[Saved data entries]

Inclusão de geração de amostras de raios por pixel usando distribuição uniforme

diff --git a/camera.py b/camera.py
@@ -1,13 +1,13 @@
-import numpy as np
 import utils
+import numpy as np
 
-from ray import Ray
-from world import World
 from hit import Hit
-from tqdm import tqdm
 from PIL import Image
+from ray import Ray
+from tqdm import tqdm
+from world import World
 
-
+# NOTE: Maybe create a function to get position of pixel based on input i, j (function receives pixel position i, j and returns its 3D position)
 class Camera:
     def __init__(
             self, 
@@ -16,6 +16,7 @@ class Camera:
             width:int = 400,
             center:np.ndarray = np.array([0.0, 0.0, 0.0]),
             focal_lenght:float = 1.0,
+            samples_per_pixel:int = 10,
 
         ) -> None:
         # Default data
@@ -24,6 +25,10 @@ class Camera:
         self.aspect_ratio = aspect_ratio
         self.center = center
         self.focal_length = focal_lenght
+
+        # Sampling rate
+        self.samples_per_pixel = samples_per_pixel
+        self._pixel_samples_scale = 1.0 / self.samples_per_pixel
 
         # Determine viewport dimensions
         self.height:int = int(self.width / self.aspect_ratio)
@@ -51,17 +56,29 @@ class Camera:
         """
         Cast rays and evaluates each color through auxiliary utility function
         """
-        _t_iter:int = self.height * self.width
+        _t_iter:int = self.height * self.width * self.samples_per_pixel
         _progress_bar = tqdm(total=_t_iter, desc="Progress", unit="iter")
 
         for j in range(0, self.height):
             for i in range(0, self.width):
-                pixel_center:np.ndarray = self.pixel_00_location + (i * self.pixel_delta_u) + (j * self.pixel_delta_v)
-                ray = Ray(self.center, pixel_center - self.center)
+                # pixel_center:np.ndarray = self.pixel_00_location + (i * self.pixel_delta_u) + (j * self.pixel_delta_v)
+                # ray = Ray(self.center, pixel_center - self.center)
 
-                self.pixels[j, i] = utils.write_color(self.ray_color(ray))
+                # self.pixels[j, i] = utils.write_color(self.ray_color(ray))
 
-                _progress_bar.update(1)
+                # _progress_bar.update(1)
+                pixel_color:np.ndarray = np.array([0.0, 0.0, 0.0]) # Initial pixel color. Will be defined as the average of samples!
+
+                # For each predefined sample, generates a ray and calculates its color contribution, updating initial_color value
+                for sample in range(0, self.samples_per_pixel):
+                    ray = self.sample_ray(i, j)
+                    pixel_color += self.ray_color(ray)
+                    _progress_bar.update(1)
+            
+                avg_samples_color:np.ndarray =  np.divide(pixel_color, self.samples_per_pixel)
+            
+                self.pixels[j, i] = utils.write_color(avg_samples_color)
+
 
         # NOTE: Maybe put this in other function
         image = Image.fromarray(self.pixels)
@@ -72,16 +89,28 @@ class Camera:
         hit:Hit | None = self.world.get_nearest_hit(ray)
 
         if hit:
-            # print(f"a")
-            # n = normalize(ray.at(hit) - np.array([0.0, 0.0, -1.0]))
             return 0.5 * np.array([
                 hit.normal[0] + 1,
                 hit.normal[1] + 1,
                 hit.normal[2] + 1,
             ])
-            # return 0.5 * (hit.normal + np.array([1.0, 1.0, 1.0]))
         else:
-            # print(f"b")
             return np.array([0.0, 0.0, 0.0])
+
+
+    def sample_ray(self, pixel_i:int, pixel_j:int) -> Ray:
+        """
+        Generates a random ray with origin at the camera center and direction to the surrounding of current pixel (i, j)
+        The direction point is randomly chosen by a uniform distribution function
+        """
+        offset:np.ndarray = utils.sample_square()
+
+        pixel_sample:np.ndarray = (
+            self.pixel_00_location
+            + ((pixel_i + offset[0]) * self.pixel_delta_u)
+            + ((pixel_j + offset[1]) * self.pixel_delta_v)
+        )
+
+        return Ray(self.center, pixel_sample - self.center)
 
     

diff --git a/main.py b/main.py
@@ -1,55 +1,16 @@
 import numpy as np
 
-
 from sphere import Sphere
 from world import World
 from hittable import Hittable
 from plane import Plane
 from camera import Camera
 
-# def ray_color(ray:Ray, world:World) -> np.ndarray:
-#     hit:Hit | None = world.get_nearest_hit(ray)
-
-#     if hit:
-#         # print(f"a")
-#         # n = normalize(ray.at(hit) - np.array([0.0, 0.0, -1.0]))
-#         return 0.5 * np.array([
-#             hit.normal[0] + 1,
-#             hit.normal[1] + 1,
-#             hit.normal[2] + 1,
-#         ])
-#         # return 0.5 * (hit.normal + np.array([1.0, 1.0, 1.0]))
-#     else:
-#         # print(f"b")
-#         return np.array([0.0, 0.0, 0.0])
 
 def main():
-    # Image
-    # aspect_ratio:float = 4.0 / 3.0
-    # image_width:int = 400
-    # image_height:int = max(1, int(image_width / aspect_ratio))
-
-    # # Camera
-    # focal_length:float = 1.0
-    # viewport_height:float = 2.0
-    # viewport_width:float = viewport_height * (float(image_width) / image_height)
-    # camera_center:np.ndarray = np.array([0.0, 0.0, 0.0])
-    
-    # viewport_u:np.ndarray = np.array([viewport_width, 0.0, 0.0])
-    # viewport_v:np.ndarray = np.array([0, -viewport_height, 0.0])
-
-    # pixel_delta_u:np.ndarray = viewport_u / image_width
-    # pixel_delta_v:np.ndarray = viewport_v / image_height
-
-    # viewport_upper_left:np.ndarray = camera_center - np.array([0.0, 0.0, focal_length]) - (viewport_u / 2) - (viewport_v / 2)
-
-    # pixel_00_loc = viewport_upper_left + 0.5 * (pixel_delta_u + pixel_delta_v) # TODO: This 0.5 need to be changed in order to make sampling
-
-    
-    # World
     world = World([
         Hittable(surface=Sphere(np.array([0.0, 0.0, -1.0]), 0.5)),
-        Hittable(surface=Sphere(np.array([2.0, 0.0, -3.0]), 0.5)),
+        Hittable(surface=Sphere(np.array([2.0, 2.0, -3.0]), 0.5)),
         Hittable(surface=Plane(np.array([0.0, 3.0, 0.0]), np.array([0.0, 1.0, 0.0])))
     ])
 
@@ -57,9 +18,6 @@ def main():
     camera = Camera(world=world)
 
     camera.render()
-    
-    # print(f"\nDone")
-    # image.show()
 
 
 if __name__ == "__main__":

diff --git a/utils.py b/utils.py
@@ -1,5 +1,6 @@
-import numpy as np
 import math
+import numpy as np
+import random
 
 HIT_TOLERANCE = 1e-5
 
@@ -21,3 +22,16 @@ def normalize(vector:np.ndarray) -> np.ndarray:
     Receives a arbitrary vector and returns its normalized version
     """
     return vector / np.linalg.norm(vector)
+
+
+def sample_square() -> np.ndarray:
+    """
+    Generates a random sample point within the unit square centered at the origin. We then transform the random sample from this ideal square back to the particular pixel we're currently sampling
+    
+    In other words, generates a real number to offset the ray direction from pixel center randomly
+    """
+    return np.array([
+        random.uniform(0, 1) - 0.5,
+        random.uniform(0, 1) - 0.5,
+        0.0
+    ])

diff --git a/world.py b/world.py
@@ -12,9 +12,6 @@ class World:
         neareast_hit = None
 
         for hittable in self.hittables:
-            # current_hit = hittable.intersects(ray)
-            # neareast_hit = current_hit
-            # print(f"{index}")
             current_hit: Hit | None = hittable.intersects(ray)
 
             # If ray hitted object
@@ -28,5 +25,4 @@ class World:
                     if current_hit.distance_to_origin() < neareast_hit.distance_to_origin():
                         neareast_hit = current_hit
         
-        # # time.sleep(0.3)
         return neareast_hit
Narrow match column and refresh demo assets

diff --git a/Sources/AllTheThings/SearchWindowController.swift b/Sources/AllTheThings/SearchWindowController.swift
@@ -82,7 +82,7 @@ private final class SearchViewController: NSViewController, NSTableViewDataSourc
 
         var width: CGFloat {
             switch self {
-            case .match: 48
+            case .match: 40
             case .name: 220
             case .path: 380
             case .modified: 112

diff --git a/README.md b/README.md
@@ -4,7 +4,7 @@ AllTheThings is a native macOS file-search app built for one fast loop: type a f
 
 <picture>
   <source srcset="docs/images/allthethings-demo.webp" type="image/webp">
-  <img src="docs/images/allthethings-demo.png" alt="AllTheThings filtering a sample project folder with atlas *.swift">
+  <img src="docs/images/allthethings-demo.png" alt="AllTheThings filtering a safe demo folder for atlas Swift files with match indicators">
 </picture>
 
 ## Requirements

— YOUR INSTRUCTIONS —
When you reach the line containing "diff --git a/utils.py b/utils.py" in the data above, start copying exactly, and stop after the line containing "-28,5 +25,4 @@".

— RESULT OF THIS TASK —
diff --git a/utils.py b/utils.py
@@ -1,5 +1,6 @@
-import numpy as np
 import math
+import numpy as np
+import random
 
 HIT_TOLERANCE = 1e-5
 
@@ -21,3 +22,16 @@ def normalize(vector:np.ndarray) -> np.ndarray:
     Receives a arbitrary vector and returns its normalized version
     """
     return vector / np.linalg.norm(vector)
+
+
+def sample_square() -> np.ndarray:
+    """
+    Generates a random sample point within the unit square centered at the origin. We then transform the random sample from this ideal square back to the particular pixel we're currently sampling
+    
+    In other words, generates a real number to offset the ray direction from pixel center randomly
+    """
+    return np.array([
+        random.uniform(0, 1) - 0.5,
+        random.uniform(0, 1) - 0.5,
+        0.0
+    ])

diff --git a/world.py b/world.py
@@ -12,9 +12,6 @@ class World:
         neareast_hit = None
 
         for hittable in self.hittables:
-            # current_hit = hittable.intersects(ray)
-            # neareast_hit = current_hit
-            # print(f"{index}")
             current_hit: Hit | None = hittable.intersects(ray)
 
             # If ray hitted object
@@ -28,5 +25,4 @@ class World:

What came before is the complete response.